So what does he like? Fairy tales. I suppose I shouldn't be surprised. These are the stories Western culture has been passing down for hundreds of years, and consequently only the good ones have survived. Also, by the millionth retelling they have been edited and polished to perfection. Most importantly--to Colin at least--they are dark and disturbing and full of action. Parents who abandon their children in the woods. Wolves who eat little pigs and grandmothers and little girls. Dragons and dwarves and witches doing all sorts of magical things. There are the good guys and the bad guys and neither of them of talks about their feelings.
These stories have so inspired him that they have infected all of his play. We don't just go to the playground any more, we play "The Three Billy Goats Gruff" on the bouncy bridge. And no walk in the woods is complete without a hunt for wolves (although I might have had a little something to do with that.)

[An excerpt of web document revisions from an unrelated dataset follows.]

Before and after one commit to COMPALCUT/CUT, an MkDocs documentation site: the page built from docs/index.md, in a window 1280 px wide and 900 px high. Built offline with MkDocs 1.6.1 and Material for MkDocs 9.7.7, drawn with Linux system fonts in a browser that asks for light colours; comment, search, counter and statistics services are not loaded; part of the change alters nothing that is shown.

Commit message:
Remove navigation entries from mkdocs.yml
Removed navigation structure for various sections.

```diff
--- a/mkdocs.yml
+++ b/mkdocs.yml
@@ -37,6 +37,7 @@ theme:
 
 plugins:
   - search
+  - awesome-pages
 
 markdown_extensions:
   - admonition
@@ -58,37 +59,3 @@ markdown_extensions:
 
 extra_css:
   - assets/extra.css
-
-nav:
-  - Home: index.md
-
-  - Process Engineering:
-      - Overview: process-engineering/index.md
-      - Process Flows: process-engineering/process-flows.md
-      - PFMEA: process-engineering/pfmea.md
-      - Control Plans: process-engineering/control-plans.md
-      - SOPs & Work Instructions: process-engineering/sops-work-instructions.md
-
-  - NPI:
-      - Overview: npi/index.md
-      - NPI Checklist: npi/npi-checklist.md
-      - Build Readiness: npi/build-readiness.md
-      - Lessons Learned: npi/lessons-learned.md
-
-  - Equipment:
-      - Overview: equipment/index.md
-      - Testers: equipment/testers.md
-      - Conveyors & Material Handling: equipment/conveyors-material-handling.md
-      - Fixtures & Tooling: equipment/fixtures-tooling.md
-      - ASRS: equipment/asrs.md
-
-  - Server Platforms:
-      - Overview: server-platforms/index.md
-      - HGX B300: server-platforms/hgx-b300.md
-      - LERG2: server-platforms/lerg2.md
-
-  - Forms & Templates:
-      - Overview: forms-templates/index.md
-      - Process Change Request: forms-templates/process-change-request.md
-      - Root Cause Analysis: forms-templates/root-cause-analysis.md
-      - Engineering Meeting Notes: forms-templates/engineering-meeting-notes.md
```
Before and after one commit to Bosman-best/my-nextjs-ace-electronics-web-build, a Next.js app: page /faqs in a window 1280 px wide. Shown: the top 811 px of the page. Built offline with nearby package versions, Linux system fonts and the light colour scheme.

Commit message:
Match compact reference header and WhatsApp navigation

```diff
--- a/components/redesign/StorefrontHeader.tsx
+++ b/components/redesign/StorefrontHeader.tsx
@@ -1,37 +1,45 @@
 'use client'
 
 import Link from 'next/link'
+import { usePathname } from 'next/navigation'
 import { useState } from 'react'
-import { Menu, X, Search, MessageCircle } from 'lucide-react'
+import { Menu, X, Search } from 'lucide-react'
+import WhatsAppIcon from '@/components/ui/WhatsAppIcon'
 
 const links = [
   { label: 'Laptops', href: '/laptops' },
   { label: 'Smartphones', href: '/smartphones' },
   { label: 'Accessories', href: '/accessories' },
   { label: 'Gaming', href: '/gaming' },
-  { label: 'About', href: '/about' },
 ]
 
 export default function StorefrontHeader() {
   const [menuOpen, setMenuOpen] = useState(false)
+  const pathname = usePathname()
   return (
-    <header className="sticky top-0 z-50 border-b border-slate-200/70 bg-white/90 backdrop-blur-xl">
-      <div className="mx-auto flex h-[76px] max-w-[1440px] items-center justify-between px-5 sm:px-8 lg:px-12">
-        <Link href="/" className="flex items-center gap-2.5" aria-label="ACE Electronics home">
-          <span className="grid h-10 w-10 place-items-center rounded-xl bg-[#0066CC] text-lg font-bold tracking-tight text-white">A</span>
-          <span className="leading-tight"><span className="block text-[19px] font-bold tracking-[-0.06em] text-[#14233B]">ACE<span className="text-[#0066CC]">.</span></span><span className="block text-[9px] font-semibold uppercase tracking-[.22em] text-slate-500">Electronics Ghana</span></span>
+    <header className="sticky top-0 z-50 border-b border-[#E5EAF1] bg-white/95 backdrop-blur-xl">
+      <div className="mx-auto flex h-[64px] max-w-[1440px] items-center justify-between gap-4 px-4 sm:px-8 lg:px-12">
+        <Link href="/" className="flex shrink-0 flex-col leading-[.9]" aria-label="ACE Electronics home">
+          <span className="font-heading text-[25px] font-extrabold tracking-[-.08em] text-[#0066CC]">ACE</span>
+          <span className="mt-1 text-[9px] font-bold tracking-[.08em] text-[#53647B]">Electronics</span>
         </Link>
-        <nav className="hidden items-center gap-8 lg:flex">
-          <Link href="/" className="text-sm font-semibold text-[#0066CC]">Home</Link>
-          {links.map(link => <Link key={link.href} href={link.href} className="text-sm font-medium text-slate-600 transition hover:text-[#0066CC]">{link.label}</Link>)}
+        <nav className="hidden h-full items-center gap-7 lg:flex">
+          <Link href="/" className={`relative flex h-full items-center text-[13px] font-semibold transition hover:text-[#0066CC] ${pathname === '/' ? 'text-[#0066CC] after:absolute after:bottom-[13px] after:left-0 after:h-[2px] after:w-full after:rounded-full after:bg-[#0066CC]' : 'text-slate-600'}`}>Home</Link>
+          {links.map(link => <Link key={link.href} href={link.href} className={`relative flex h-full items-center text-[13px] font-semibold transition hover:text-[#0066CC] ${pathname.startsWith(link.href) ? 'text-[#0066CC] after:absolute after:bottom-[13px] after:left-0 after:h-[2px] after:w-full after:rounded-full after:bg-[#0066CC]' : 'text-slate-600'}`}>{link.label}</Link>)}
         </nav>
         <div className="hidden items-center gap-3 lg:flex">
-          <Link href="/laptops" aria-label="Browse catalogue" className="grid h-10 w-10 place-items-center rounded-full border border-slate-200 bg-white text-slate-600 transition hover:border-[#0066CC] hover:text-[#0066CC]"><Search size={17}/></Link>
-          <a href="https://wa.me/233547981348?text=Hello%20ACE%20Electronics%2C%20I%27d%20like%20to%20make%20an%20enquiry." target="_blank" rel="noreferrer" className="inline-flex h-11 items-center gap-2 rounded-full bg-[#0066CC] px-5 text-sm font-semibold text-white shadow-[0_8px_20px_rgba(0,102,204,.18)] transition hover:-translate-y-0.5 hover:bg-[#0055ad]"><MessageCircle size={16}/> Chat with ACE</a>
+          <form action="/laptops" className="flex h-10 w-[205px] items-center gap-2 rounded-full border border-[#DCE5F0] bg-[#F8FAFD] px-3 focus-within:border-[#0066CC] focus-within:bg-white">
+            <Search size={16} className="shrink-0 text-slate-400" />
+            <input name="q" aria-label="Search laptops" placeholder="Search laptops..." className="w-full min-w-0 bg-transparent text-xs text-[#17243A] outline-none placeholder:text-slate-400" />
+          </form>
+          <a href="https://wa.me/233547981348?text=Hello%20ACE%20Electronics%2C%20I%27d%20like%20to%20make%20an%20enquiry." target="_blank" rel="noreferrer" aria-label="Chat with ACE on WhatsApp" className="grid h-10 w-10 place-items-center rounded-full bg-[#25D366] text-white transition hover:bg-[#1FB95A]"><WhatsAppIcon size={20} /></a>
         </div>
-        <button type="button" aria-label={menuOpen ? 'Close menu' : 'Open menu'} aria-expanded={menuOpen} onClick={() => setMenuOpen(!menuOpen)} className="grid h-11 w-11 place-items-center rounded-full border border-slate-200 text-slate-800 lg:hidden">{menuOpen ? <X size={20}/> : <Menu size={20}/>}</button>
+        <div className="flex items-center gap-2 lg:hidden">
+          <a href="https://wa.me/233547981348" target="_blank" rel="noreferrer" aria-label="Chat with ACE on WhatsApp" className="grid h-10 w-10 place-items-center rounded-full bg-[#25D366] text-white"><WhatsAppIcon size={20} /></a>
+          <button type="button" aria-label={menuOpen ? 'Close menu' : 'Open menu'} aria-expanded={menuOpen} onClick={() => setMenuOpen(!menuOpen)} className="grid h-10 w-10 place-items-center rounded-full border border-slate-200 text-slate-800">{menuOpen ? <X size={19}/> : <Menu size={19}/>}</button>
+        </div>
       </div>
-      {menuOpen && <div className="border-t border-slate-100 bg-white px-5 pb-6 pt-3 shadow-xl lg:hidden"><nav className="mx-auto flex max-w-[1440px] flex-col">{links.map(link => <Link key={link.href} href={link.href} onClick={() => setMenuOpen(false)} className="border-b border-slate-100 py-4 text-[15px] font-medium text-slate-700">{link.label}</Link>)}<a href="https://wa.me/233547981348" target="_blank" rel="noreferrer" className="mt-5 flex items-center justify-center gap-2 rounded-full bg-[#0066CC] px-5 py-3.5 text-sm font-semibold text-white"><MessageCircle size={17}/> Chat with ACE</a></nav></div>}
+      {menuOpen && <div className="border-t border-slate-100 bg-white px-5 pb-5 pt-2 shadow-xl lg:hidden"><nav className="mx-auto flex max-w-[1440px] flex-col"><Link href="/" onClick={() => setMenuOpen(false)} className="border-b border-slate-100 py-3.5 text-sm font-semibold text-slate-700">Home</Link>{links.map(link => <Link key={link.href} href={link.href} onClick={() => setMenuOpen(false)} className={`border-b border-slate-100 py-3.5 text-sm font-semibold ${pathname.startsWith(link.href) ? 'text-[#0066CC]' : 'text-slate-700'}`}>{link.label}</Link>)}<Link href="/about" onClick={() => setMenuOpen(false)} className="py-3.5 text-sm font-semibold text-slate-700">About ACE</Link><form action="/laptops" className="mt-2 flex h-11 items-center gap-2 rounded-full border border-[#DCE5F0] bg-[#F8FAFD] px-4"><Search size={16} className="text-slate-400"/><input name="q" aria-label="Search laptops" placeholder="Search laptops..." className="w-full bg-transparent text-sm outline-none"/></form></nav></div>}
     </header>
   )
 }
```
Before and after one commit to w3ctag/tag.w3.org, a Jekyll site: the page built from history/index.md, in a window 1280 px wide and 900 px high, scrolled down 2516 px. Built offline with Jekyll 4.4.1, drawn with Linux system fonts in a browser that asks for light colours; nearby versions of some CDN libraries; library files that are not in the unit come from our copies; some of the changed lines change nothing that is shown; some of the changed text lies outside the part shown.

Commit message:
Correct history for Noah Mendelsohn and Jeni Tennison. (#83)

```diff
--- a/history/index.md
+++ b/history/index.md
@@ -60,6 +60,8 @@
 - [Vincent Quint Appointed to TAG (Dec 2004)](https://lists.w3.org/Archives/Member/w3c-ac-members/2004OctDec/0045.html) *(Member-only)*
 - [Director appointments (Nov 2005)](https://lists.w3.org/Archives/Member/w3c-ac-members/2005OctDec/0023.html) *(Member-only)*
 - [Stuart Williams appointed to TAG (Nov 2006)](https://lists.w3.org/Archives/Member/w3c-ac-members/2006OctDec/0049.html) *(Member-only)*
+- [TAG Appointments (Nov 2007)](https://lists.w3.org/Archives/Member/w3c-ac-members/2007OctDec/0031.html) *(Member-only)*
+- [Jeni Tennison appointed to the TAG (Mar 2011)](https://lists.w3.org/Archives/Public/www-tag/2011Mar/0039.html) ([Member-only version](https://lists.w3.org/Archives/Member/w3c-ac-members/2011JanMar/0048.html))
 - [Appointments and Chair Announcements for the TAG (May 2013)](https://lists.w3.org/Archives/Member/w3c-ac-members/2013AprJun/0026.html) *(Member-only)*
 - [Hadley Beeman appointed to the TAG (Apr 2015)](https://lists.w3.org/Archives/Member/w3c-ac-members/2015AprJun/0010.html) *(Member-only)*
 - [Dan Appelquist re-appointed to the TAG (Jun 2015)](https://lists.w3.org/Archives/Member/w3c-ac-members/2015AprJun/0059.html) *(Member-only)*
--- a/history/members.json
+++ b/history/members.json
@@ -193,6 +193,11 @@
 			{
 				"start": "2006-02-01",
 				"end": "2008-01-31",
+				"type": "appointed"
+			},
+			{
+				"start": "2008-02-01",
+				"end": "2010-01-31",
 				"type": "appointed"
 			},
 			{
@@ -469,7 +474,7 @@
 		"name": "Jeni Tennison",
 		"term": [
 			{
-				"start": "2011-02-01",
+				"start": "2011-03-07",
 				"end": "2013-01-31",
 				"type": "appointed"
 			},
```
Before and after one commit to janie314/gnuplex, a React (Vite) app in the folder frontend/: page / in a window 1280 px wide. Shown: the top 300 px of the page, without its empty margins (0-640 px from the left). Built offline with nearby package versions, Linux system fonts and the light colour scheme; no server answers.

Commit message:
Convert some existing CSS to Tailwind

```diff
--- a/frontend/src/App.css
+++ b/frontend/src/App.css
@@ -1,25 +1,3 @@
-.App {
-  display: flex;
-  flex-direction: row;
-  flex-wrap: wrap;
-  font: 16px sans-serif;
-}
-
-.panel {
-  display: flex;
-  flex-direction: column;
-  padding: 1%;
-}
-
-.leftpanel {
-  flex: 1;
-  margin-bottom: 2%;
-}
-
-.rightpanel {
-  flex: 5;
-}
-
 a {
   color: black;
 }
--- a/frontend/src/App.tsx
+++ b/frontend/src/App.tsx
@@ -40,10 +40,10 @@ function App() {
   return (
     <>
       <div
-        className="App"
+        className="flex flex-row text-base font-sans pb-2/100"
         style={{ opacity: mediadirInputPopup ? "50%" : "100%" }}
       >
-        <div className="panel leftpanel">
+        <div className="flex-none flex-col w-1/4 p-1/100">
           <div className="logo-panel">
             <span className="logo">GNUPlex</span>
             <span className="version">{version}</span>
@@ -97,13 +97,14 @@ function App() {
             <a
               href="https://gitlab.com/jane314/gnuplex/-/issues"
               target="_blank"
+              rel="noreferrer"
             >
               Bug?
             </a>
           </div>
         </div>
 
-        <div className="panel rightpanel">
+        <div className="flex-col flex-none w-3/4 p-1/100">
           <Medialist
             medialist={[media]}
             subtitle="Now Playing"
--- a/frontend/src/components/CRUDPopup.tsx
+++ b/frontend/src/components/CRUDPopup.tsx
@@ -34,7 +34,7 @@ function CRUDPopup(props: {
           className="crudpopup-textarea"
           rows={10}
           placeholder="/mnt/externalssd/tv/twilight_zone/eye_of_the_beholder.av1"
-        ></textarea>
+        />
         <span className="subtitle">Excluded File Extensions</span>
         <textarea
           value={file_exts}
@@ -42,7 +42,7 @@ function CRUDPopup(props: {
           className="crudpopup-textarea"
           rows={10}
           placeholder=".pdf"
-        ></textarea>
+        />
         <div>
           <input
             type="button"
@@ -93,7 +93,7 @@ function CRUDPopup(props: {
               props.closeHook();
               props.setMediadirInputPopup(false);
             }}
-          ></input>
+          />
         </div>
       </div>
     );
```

I know that one day, oh, probably when he's three, he'll want to read the stories about "feelings." And that will be a good thing. But right now, we are very content with "Once upon a time ..."
Here's what we're reading right now. What are your favourite fairy tales and other books for the in-between toddler set?
The Three Billy Goats Gruff. (We own three version, but Colin's favourite is an old "Lady Bird Edition" that Kevin had as a child.)
Little Red Cap, illustrated by Lisbeth Zwerger
Puss in Boots, illustrated by Fred Marcellino
Jack and the Beanstalk, illustrated by Robert MacKenzie
The House that Jack Built, by Diana Mayo
Anything by Paul Galdone: Rumplestiltskin, Henny Penny, The Little Red Hen, The Three Little Pigs, The Three Bears, etc.
Although not "fairy tales," these books about "little people" by Elsa Beskow are among our current favs: Children of the Forest; Woody, Hazel, and Little Pip; The Sun Egg.
Hansel and Gretel and Cinderella as retold by Cynthia Rylant. Although Rylant's versions talk a lot about "feelings," they are also the most insightful retellings of these stories I have ever encountered. I will never think about them in the same way again. And Colin thinks they're pretty good, too.
P.S. I included the illustrators because the pictures make such a difference in the retelling of these stories. Colin and I prefer the more painterly, realistic version to the more wry and cartoonish. After all, toddler don't get irony yet.